Water Heater Bypass Kit saves time and money by eliminating need to fill water heater with antifreeze.
Also, if your water system has an accumulator tank, you will need to drain it by removing the hoses. If it fails to drain, blow through the T connection to force the water out or remove the tank and shake any trapped water out. Then replace it and reconnect the hoses.
Open all faucets and turn on the freshwater pump. Allow the faucets to run until the freshwater tank is dry, then close all the faucets and turn the pump off.
Pour four to six gallons of West Marine Pure Oceans non-toxic antifreeze into your boat’s potable water storage tank.
Turn the pump on and open the hot water fixture farthest from the pump. This will cause antifreeze to flow to the hot water heater and to the hot water fixture. When you see antifreeze coming out of this fixture, turn it off. Next, open the corresponding cold water fixture, wait until you see antifreeze coming out, then turn it off. Repeat this procedure for all fixtures on the boat, working your way back to the fixture closest to the pump. Don’t forget the shower. When finished, turn the pump off.

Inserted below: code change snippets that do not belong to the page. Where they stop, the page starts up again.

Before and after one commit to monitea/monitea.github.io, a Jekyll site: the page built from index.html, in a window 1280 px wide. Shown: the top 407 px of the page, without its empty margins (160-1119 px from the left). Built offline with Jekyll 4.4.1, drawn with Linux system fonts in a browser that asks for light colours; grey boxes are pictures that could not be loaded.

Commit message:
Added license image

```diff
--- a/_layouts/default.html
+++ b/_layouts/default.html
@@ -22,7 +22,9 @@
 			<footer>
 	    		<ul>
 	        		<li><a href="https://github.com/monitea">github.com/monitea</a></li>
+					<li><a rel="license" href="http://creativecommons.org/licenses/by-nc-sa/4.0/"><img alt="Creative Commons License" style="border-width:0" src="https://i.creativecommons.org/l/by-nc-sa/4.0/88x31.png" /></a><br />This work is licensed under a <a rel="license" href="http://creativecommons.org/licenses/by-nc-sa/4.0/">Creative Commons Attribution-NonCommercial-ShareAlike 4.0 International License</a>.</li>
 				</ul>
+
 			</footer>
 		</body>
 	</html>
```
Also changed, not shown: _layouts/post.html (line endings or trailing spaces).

By following the procedures outlined above, you will assure that your boats freshwater delivery systems will function properly in the spring.
Pure Oceans Propylene Glycol Antifreeze

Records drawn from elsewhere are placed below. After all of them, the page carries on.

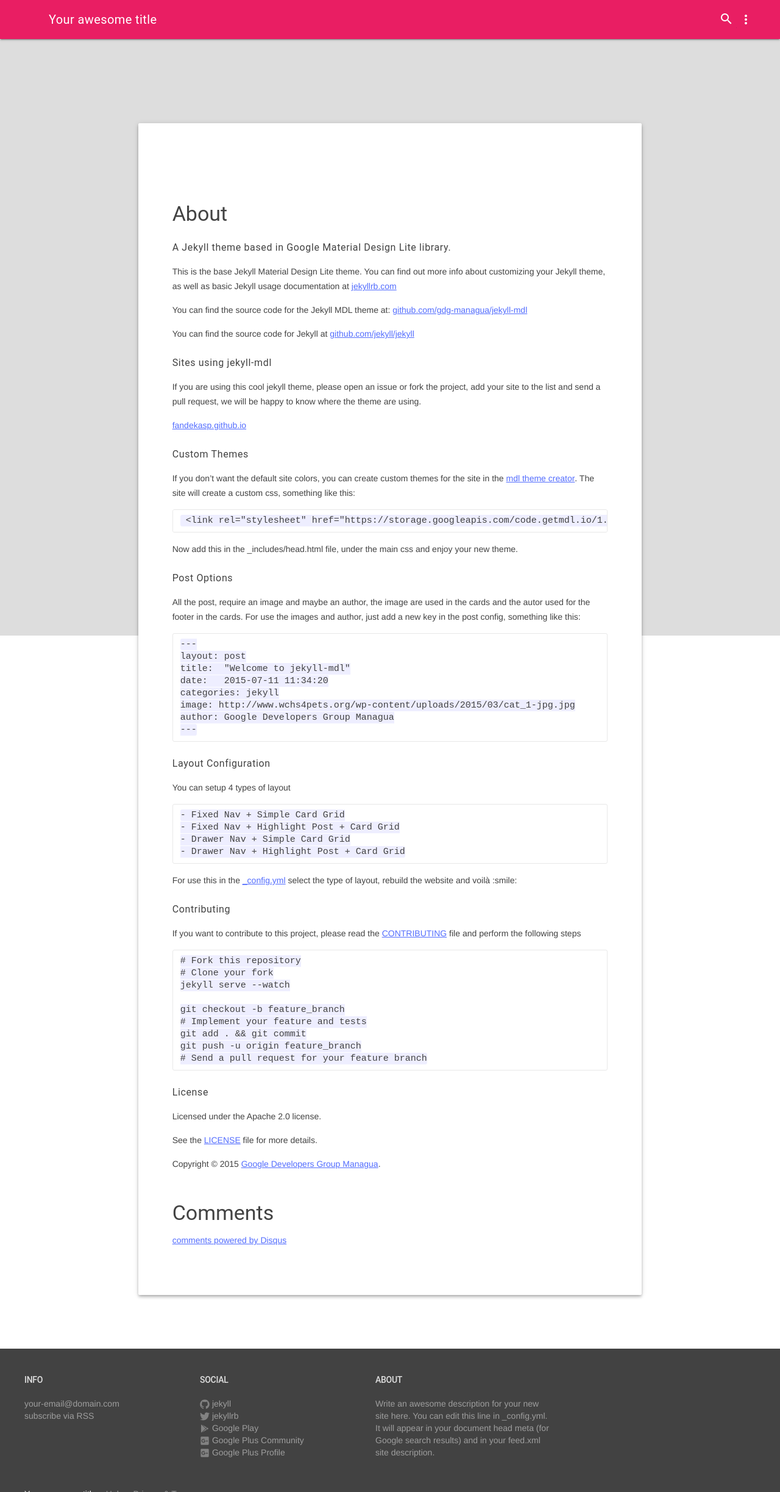
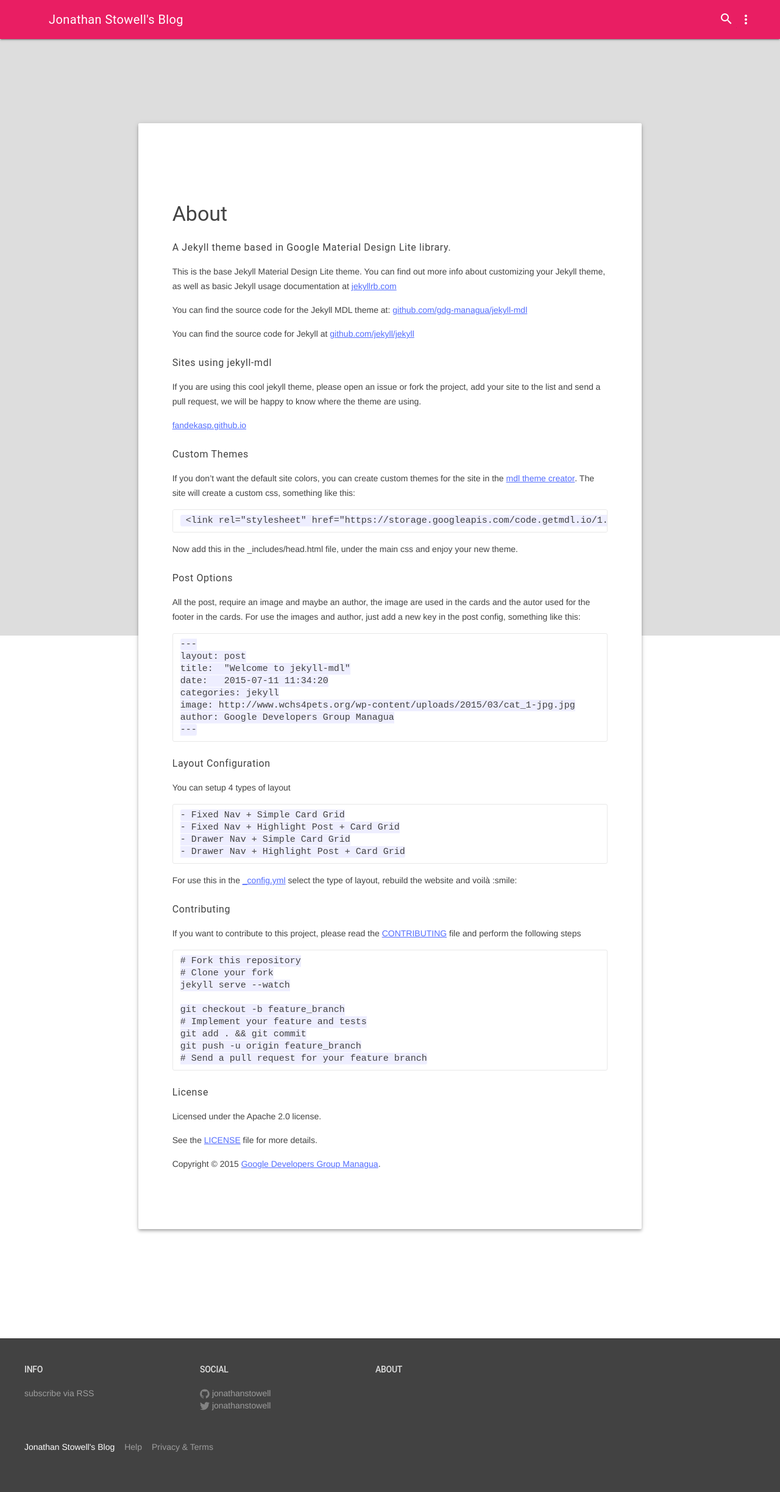
Before and after one commit to jonathanstowell/jonathanstowell.github.io, a Jekyll site: the page built from about.md, in a window 1280 px wide. Shown: the whole page at 61% size. Built offline with Jekyll 4.4.1, drawn with Linux system fonts in a browser that asks for light colours; comment, search, counter and statistics services are not loaded.

Commit message:
Update config settings.

```diff
--- a/_config.yml
+++ b/_config.yml
@@ -1,37 +1,19 @@
 # Site settings
-title: Your awesome title
-email: your-email@domain.com
+title: Jonathan Stowell's Blog
+
 description: > # this means to ignore newlines until "baseurl:"
-  Write an awesome description for your new site here. You can edit this
-  line in _config.yml. It will appear in your document head meta (for
-  Google search results) and in your feed.xml site description.
 baseurl: "" # the subpath of your site, e.g. /blog/
-url: "http://yourdomain.com" # the base hostname & protocol for your site
-twitter_username: jekyllrb
-github_username:  jekyll
-google_play: 'GDGX'
-google_plus_com: '109485346959707049693'  # Community link
-google_plus_per: '+GDGManagua'  #Personal link
-facebook_app_id: 12345
+url: "" # the base hostname & protocol for your site
+twitter_username: jonathanstowell
+github_username:  jonathanstowell
 
 # Layout settings
 header_type: default  # values [ drawer, default ]
 post_type: highlight    # values [ highlight, default ]
 pagination_type: default  # values [ ops, default ]
 
-more_vert:
-  option1:
-    name: Cool Option 1
-    link: www.myawesomelink.com
-  option2:
-    name: Cool Option 2
-    link: www.myawesomelink.com
-  option3:
-    name: Cool Option 3
-    link: www.myawesomelink.com
-
-disqus: true
-disqus_shortname: 'gdgmanagua'
+disqus: false
+disqus_shortname: ''
 
 # Build settings
 markdown: kramdown
```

There are two types of antifreeze. The first is common automotive antifreeze, such as Prestone, which is ethylene glycol. This type of antifreeze is highly toxic and should not be used for winterizing applications on boats. In place of ethylene glycol, use non-toxic propylene glycol, like our Pure Oceans brand. For northern regions where the mercury can drop below zero, we recommend antifreeze with a freeze rating of at least -100°F. Why use -100°F antifreeze when the temperature never goes below -50°F? The answer is that what goes into the system as -100°F antifreeze, does not come out as -100°F antifreeze. There is always some residual water that lowers the concentration of antifreeze, so the resulting freeze point may be much higher than the rated temperature. The small cost difference between the -50°F, -60°F and -100°F antifreeze is a bargain for the peace of mind you get knowing that your systems will be safe, no matter what the weather. For more information on antifreeze, click here.
Best Practice for Antifreeze Disposal
One other point: Even though Pure Oceans propylene glycol antifreeze is non-toxic, best practice dictates that you not discharge it on to land, into storm drains or directly into the water. After use, dispose of used antifreeze in a manner consistent with federal, state and local regulations.